Scientists find 'Goldilocks' planet
Astronomers say they have for the first time spotted a planet beyond Earth in what is sometimes called the Goldilocks zone for life: where crucial conditions for life to exist are just right.
Not too far from its star, not too close. So it could contain liquid water. The planet itself is neither too big nor too small for the proper surface, gravity and atmosphere.
It is just right. Just like Earth.
"This really is the first Goldilocks planet," said co-discoverer R Paul Butler of the Carnegie Institution of Washington.
The new planet sits directly in the middle of what astronomers refer to as the habitable zone, unlike any of the nearly 500 other planets astronomers have found outside Earth's solar system. It also is in Earth's galactic neighbourhood, suggesting that plenty of Earth-like planets circle other stars.
Finding a planet that could potentially support life is a major step towards answering the timeless question: Are we alone?
Scientists have jumped the gun before on proclaiming that planets outside Earth's solar system were habitable only to have them turn out to be not quite so conducive to life. This one, however, is so clearly in the right zone that five outside astronomers told The Associated Press it seems to be the real thing.
"This is the first one I'm truly excited about," said Penn State University's Jim Kasting. He said this planet is a "pretty prime candidate" for harbouring life.
Life on other planets does not mean ET. Even a simple single-cell bacteria or the equivalent of shower mould would shake perceptions about the uniqueness of life on Earth.
But there remain many unanswered questions about this strange planet. It is about three times the mass of Earth, slightly larger in width and much closer to its star - 14 million miles away versus 93 million.
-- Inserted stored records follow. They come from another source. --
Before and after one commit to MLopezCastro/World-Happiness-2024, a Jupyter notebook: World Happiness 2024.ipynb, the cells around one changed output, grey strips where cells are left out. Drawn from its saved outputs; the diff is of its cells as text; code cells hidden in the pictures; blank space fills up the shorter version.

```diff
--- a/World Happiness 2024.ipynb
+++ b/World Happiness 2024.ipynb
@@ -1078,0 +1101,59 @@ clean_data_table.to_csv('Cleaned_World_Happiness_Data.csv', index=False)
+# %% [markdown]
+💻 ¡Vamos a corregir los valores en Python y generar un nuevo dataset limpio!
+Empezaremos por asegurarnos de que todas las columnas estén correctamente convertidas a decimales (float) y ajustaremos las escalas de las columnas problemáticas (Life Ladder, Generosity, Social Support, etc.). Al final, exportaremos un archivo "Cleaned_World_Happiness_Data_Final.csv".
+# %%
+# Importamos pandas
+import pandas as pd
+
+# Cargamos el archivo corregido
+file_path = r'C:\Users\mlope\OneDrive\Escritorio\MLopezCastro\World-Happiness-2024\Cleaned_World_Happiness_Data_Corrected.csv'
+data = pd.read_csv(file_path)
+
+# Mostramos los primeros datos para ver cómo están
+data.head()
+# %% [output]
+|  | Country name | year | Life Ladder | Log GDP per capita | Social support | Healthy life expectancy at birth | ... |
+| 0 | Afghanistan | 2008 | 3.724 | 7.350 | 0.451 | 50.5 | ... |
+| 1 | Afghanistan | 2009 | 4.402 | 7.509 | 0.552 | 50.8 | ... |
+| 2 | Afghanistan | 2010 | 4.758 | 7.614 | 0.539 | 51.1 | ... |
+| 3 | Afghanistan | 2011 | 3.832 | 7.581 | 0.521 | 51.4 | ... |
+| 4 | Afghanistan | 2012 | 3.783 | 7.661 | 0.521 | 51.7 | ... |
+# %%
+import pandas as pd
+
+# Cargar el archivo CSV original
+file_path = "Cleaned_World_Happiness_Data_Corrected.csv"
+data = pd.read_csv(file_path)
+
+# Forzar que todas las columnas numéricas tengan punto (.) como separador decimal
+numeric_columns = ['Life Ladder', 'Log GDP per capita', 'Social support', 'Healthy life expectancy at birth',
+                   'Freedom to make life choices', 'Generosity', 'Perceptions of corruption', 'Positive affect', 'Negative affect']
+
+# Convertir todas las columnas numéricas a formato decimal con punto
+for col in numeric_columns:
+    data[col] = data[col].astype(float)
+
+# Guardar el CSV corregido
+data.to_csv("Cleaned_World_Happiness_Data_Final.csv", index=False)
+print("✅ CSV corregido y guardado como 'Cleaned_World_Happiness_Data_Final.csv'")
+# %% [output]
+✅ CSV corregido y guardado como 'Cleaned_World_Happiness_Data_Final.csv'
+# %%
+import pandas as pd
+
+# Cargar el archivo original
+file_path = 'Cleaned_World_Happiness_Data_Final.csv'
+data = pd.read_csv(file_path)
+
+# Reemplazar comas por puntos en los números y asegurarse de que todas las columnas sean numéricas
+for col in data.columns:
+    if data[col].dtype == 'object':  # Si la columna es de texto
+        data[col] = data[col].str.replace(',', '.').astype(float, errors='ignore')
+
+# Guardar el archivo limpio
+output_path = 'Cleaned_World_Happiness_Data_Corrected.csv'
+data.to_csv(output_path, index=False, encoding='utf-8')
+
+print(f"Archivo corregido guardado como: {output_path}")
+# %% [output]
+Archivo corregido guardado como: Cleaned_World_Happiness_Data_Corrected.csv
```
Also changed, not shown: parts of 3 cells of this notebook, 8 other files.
It is so close to its version of the sun that it orbits every 37 days. And it does not rotate much, so one side is almost always bright, the other dark.